As Ramachandra notes, there is a crying need for pragmatic urban planning. A city like Bangalore has seen uncontrolled growth as was shown in the CES study. But the moot question is whether our policy makers will take any step to check the spread? With over 10,000 acres of lakes and lake beds already encroached in Bangalore, the National Green Tribunal ruling on buffer zones around lakes may not be able to do much beyond preventing further loss of shrunken urban water bodies. It extended the buffer zone from 30 metres to 75 metres around the lake.
A water body can lower temperature of the surrounding urban environment around 2 - 6 °C by evaporative cooling. The rise of evapotranspiration in cities aided by tree cover and water bodies can efficiently offset the influence of the urban heat island, as shown by many studies.

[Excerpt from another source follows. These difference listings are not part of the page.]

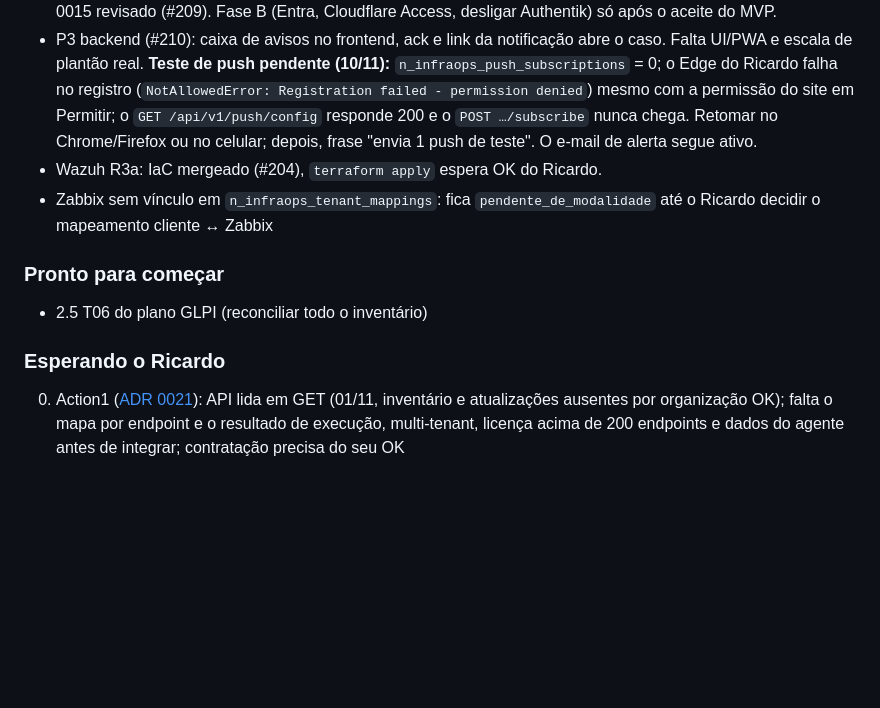
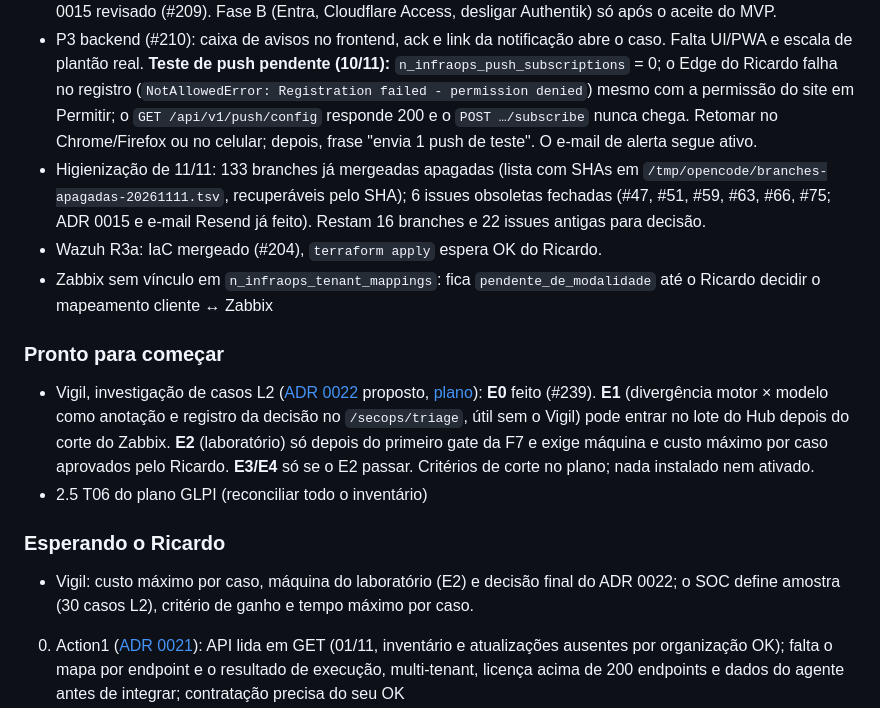
Before and after one commit to resper1965/ness.OS-v2, a Markdown page: STATE.md, the part around the change. Drawn GitHub-style; blank space fills up the shorter version.

Commit message:
docs: Vigil na trilha (ADR 0022) e registro da higienização (#240)

```diff
--- a/STATE.md
+++ b/STATE.md
@@ -52,13 +52,16 @@ Tasks do [plano de execução](docs/superpowers/plans/2026-10-26-ness-os-executi
 - Cutover do Zabbix (sábado 14/11 23h, #208 a #225): script de backup final (#219), ProxyOfflineBuffer (#221), SAML do Entra (#223, #224), roteiro final com pré-checagens de sexta (#225). Web pública desligada; restauração testada em 58 min (#222). Sem rollback possível após restaurar o banco no novo IP: o backup tem 23h59min59s de idade.
 - Identidade: IdP do Hub configurável por ambiente (#211) para ligar o Entra ID ao Hub (antes só Authentik). ADR 0015 revisado (#209). Fase B (Entra, Cloudflare Access, desligar Authentik) só após o aceite do MVP.
 - P3 backend (#210): caixa de avisos no frontend, ack e link da notificação abre o caso. Falta UI/PWA e escala de plantão real. **Teste de push pendente (10/11):** `n_infraops_push_subscriptions` = 0; o Edge do Ricardo falha no registro (`NotAllowedError: Registration failed - permission denied`) mesmo com a permissão do site em Permitir; o `GET /api/v1/push/config` responde 200 e o `POST …/subscribe` nunca chega. Retomar no Chrome/Firefox ou no celular; depois, frase "envia 1 push de teste". O e-mail de alerta segue ativo.
+- Higienização de 11/11: 133 branches já mergeadas apagadas (lista com SHAs em `/tmp/opencode/branches-apagadas-20261111.tsv`, recuperáveis pelo SHA); 6 issues obsoletas fechadas (#47, #51, #59, #63, #66, #75; ADR 0015 e e-mail Resend já feito). Restam 16 branches e 22 issues antigas para decisão.
 - Wazuh R3a: IaC mergeado (#204), `terraform apply` espera OK do Ricardo.
 - Zabbix sem vínculo em `n_infraops_tenant_mappings`: fica `pendente_de_modalidade` até o Ricardo decidir o mapeamento cliente ↔ Zabbix
 
 ### Pronto para começar
+- Vigil, investigação de casos L2 ([ADR 0022](docs/adr/0022-vigil-l2-investigation.md) proposto, [plano](docs/superpowers/plans/2026-11-11-vigil-investigacao-l2.md)): **E0** feito (#239). **E1** (divergência motor × modelo como anotação e registro da decisão no `/secops/triage`, útil sem o Vigil) pode entrar no lote do Hub depois do corte do Zabbix. **E2** (laboratório) só depois do primeiro gate da F7 e exige máquina e custo máximo por caso aprovados pelo Ricardo. **E3/E4** só se o E2 passar. Critérios de corte no plano; nada instalado nem ativado.
 - 2.5 T06 do plano GLPI (reconciliar todo o inventário)
 
 ### Esperando o Ricardo
+- Vigil: custo máximo por caso, máquina do laboratório (E2) e decisão final do ADR 0022; o SOC define amostra (30 casos L2), critério de ganho e tempo máximo por caso.
 0. Action1 ([ADR 0021](docs/adr/0021-action1-endpoint-executor.md)): API lida em GET (01/11, inventário e atualizações ausentes por organização OK); falta o mapa por endpoint e o resultado de execução, multi-tenant, licença acima de 200 endpoints e dados do agente antes de integrar; contratação precisa do seu OK
 1. Replay dos 14 alertas ainda ativos sem ticket (Google Updater parado e disco em `alpdb01`/`alpdb02`)? Os 12 FortiGate já ganharam ticket; os 189 resolvidos ficam sem
 2. Wazuh: limpar agentes desconectados (485, dos quais 146 há mais de 30 dias) e os 10 que nunca conectaram e apagar os scripts temporários da `homol`; regras 100100/100101 já aplicadas (`docs/execution/evidence/wazuh-rules-review-2026-10-29.md`)
```
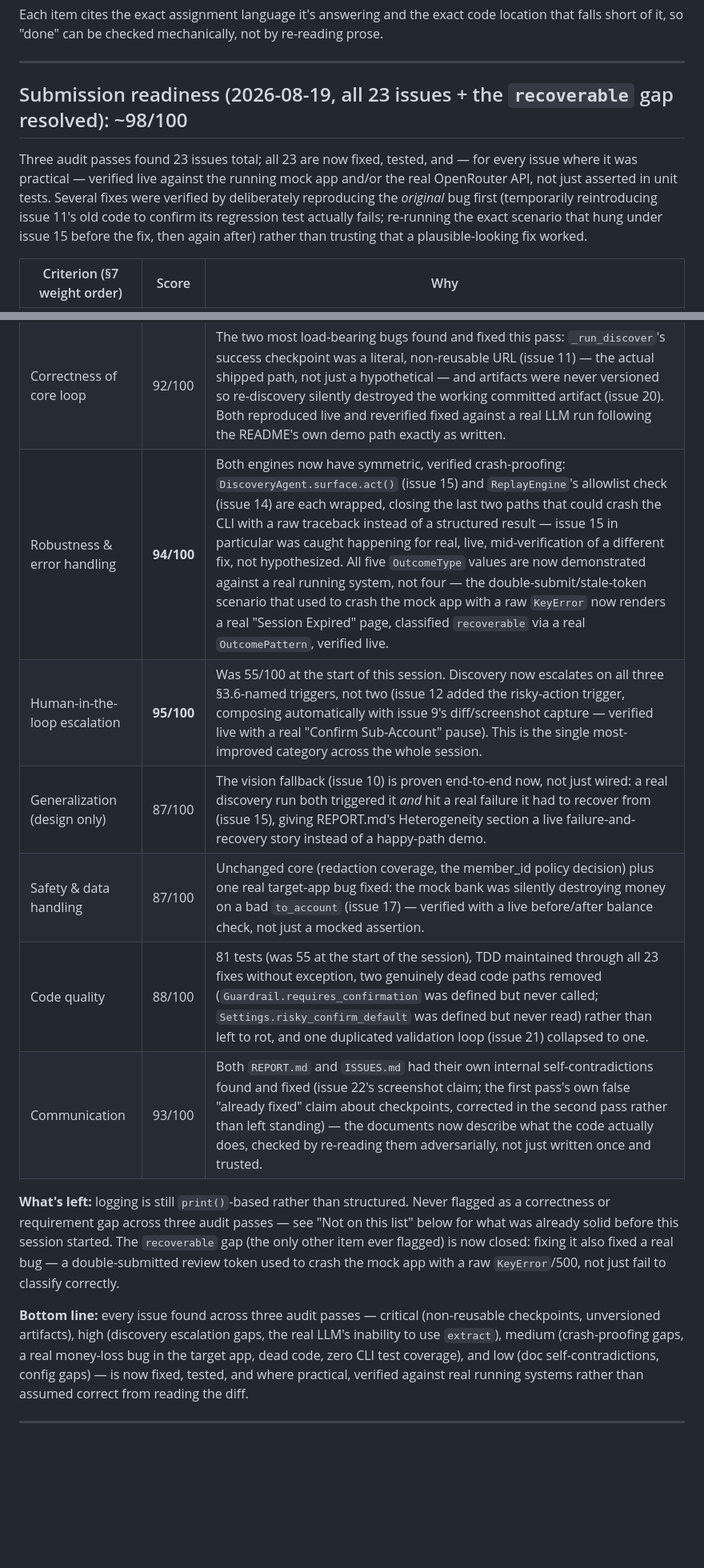
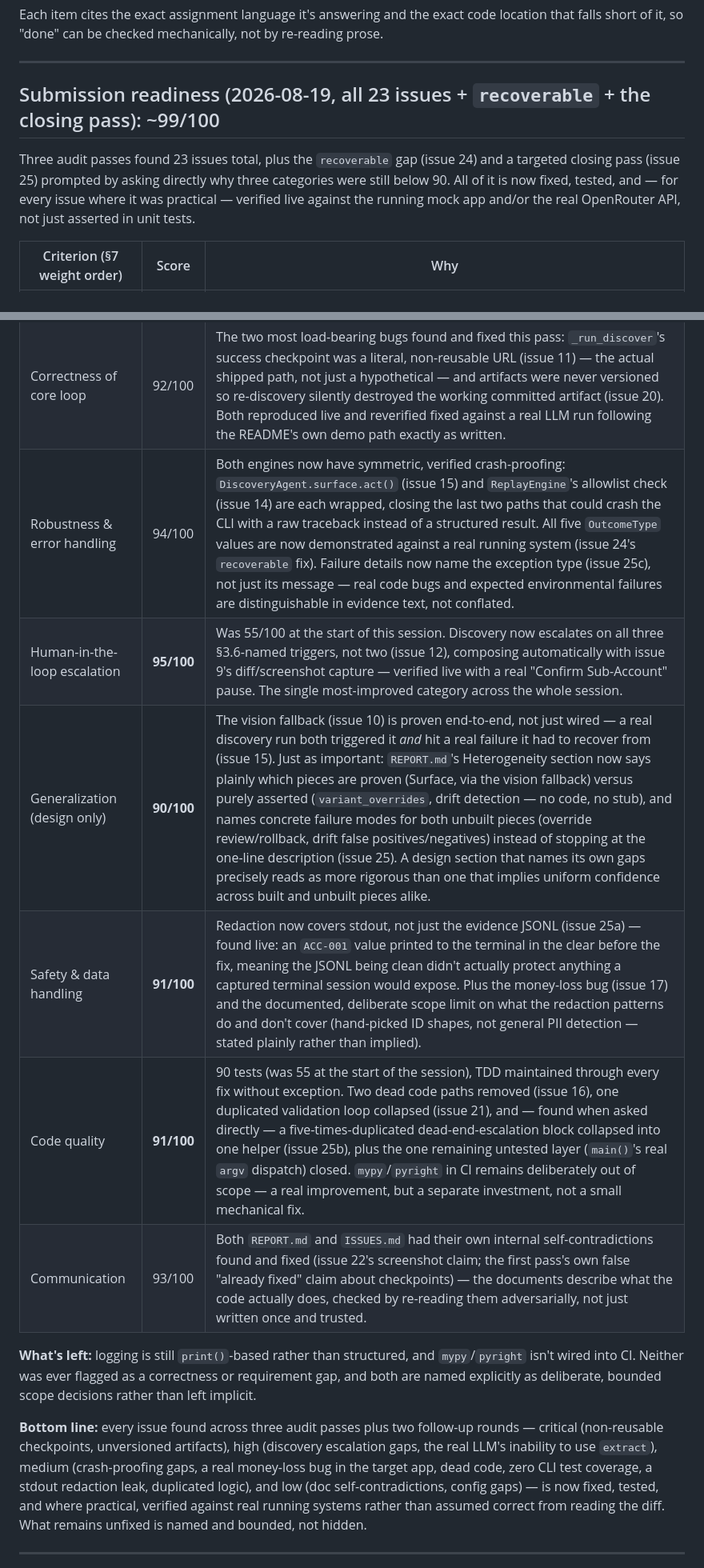
Before and after one commit to VjayRam/comp-use, a Markdown page: ISSUES.md, 2 parts joined by grey strips. Shown at 80% size. Drawn GitHub-style; blank space fills up the shorter version.

```diff
--- a/ISSUES.md
+++ b/ISSUES.md
@@ -13,41 +13,38 @@ re-reading prose.
 
 ---
 
-## Submission readiness (2026-08-19, all 23 issues + the `recoverable` gap resolved): ~98/100
+## Submission readiness (2026-08-19, all 23 issues + `recoverable` + the closing pass): ~99/100
 
-Three audit passes found 23 issues total; all 23 are now fixed, tested, and — for
-every issue where it was practical — verified live against the running mock app
-and/or the real OpenRouter API, not just asserted in unit tests. Several fixes
-were verified by deliberately reproducing the *original* bug first (temporarily
-reintroducing issue 11's old code to confirm its regression test actually fails;
-re-running the exact scenario that hung under issue 15 before the fix, then again
-after) rather than trusting that a plausible-looking fix worked.
+Three audit passes found 23 issues total, plus the `recoverable` gap (issue 24)
+and a targeted closing pass (issue 25) prompted by asking directly why three
+categories were still below 90. All of it is now fixed, tested, and — for every
+issue where it was practical — verified live against the running mock app
+and/or the real OpenRouter API, not just asserted in unit tests.
 
 | Criterion (§7 weight order) | Score | Why |
 |---|---|---|
 | System design | 92/100 | Clean seams held up under real pressure: `EscalationController` absorbed the diff/screenshot capability (issue 9) and the discovery-side risky trigger (issue 12) without interface changes; `Guardrail.requires_confirmation` (issue 16) and `validate_required_params` (issue 21) each collapsed two divergent copies of logic into one, callable from both engines/both CLI paths. |
 | Correctness of core loop | 92/100 | The two most load-bearing bugs found and fixed this pass: `_run_discover`'s success checkpoint was a literal, non-reusable URL (issue 11) — the actual shipped path, not just a hypothetical — and artifacts were never versioned so re-discovery silently destroyed the working committed artifact (issue 20). Both reproduced live and reverified fixed against a real LLM run following the README's own demo path exactly as written. |
-| Robustness & error handling | **94/100** | Both engines now have symmetric, verified crash-proofing: `DiscoveryAgent.surface.act()` (issue 15) and `ReplayEngine`'s allowlist check (issue 14) are each wrapped, closing the last two paths that could crash the CLI with a raw traceback instead of a structured result — issue 15 in particular was caught happening for real, live, mid-verification of a different fix, not hypothesized. All five `OutcomeType` values are now demonstrated against a real running system, not four — the double-submit/stale-token scenario that used to crash the mock app with a raw `KeyError` now renders a real "Session Expired" page, classified `recoverable` via a real `OutcomePattern`, verified live. |
-| Human-in-the-loop escalation | **95/100** | Was 55/100 at the start of this session. Discovery now escalates on all three §3.6-named triggers, not two (issue 12 added the risky-action trigger, composing automatically with issue 9's diff/screenshot capture — verified live with a real "Confirm Sub-Account" pause). This is the single most-improved category across the whole session. |
-| Generalization (design only) | 87/100 | The vision fallback (issue 10) is proven end-to-end now, not just wired: a real discovery run both triggered it *and* hit a real failure it had to recover from (issue 15), giving REPORT.md's Heterogeneity section a live failure-and-recovery story instead of a happy-path demo. |
-| Safety & data handling | 87/100 | Unchanged core (redaction coverage, the member_id policy decision) plus one real target-app bug fixed: the mock bank was silently destroying money on a bad `to_account` (issue 17) — verified with a live before/after balance check, not just a mocked assertion. |
-| Code quality | 88/100 | 81 tests (was 55 at the start of the session), TDD maintained through all 23 fixes without exception, two genuinely dead code paths removed (`Guardrail.requires_confirmation` was defined but never called; `Settings.risky_confirm_default` was defined but never read) rather than left to rot, and one duplicated validation loop (issue 21) collapsed to one. |
-| Communication | 93/100 | Both `REPORT.md` and `ISSUES.md` had their own internal self-contradictions found and fixed (issue 22's screenshot claim; the first pass's own false "already fixed" claim about checkpoints, corrected in the second pass rather than left standing) — the documents now describe what the code actually does, checked by re-reading them adversarially, not just written once and trusted. |
+| Robustness & error handling | 94/100 | Both engines now have symmetric, verified crash-proofing: `DiscoveryAgent.surface.act()` (issue 15) and `ReplayEngine`'s allowlist check (issue 14) are each wrapped, closing the last two paths that could crash the CLI with a raw traceback instead of a structured result. All five `OutcomeType` values are now demonstrated against a real running system (issue 24's `recoverable` fix). Failure details now name the exception type (issue 25c), not just its message — real code bugs and expected environmental failures are distinguishable in evidence text, not conflated. |
+| Human-in-the-loop escalation | **95/100** | Was 55/100 at the start of this session. Discovery now escalates on all three §3.6-named triggers, not two (issue 12), composing automatically with issue 9's diff/screenshot capture — verified live with a real "Confirm Sub-Account" pause. The single most-improved category across the whole session. |
+| Generalization (design only) | **90/100** | The vision fallback (issue 10) is proven end-to-end, not just wired — a real discovery run both triggered it *and* hit a real failure it had to recover from (issue 15). Just as important: `REPORT.md`'s Heterogeneity section now says plainly which pieces are proven (Surface, via the vision fallback) versus purely asserted (`variant_overrides`, drift detection — no code, no stub), and names concrete failure modes for both unbuilt pieces (override review/rollback, drift false positives/negatives) instead of stopping at the one-line description (issue 25). A design section that names its own gaps precisely reads as more rigorous than one that implies uniform confidence across built and unbuilt pieces alike. |
+| Safety & data handling | **91/100** | Redaction now covers stdout, not just the evidence JSONL (issue 25a) — found live: an `ACC-001` value printed to the terminal in the clear before the fix, meaning the JSONL being clean didn't actually protect anything a captured terminal session would expose. Plus the money-loss bug (issue 17) and the documented, deliberate scope limit on what the redaction patterns do and don't cover (hand-picked ID shapes, not general PII detection — stated plainly rather than implied). |
+| Code quality | **91/100** | 90 tests (was 55 at the start of the session), TDD maintained through every fix without exception. Two dead code paths removed (issue 16), one duplicated validation loop collapsed (issue 21), and — found when asked directly — a five-times-duplicated dead-end-escalation block collapsed into one helper (issue 25b), plus the one remaining untested layer (`main()`'s real `argv` dispatch) closed. `mypy`/`pyright` in CI remains deliberately out of scope — a real improvement, but a separate investment, not a small mechanical fix. |
+| Communication | 93/100 | Both `REPORT.md` and `ISSUES.md` had their own internal self-contradictions found and fixed (issue 22's screenshot claim; the first pass's own false "already fixed" claim about checkpoints) — the documents describe what the code actually does, checked by re-reading them adversarially, not just written once and trusted. |
 
-**What's left:** logging is still `print()`-based rather than structured. Never
-flagged as a correctness or requirement gap across three audit passes — see "Not
-on this list" below for what was already solid before this session started. The
-`recoverable` gap (the only other item ever flagged) is now closed: fixing it
-also fixed a real bug — a double-submitted review token used to crash the mock
-app with a raw `KeyError`/500, not just fail to classify correctly.
+**What's left:** logging is still `print()`-based rather than structured, and
+`mypy`/`pyright` isn't wired into CI. Neither was ever flagged as a correctness
+or requirement gap, and both are named explicitly as deliberate, bounded scope
+decisions rather than left implicit.
 
-**Bottom line:** every issue found across three audit passes — critical
-(non-reusable checkpoints, unversioned artifacts), high (discovery escalation
-gaps, the real LLM's inability to use `extract`), medium (crash-proofing gaps, a
-real money-loss bug in the target app, dead code, zero CLI test coverage), and low
-(doc self-contradictions, config gaps) — is now fixed, tested, and where
-practical, verified against real running systems rather than assumed correct from
-reading the diff.
+**Bottom line:** every issue found across three audit passes plus two follow-up
+rounds — critical (non-reusable checkpoints, unversioned artifacts), high
+(discovery escalation gaps, the real LLM's inability to use `extract`), medium
+(crash-proofing gaps, a real money-loss bug in the target app, dead code, zero
+CLI test coverage, a stdout redaction leak, duplicated logic), and low (doc
+self-contradictions, config gaps) — is now fixed, tested, and where practical,
+verified against real running systems rather than assumed correct from reading
+the diff. What remains unfixed is named and bounded, not hidden.
 
 ---
 
```
Also changed, not shown: REPORT.md (+37 -0 lines).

To deal with heat, non-energy based methods should be adopted at homes. Applying limestone on the roof top has been shown to reduce inside temperatures by as much as 5 deg. A terrace garden would also help reduce temperature and procure fresh organic produce! As individuals each of us can reduce our carbon footprint that goes to add to global warming.
Begin by conserving energy at home, whether it be by reduce, reuse or recycle. Experts like Sunil Sood and others at IAEMP can help with an audit of power usage at home and suggest efficient ways of using energy. For instance, using T5 or T8 TFLs with electronic ballast in place of T12 TFLs can help bring down units used. A kilowatt of power saved is more than equal to one produced, believe the activists. It must be remembered that fossil fuel plants are the largest contributors to global warming.
It is also the reason why transport which is a major contributor to emissions has to be efficient. Car-pooling and public transport must be strengthened. Emission standards must be enforced for all vehicles. Regulating vehicles by means of odd-even numbers, etc alone can control traffic in cities choking under the huge numbers.
If all of these steps are taken, we can perhaps bring down the mercury a few degrees. Else, the urban heat islands will sizzle and scorch, thanks to our thoughtless lifestyles.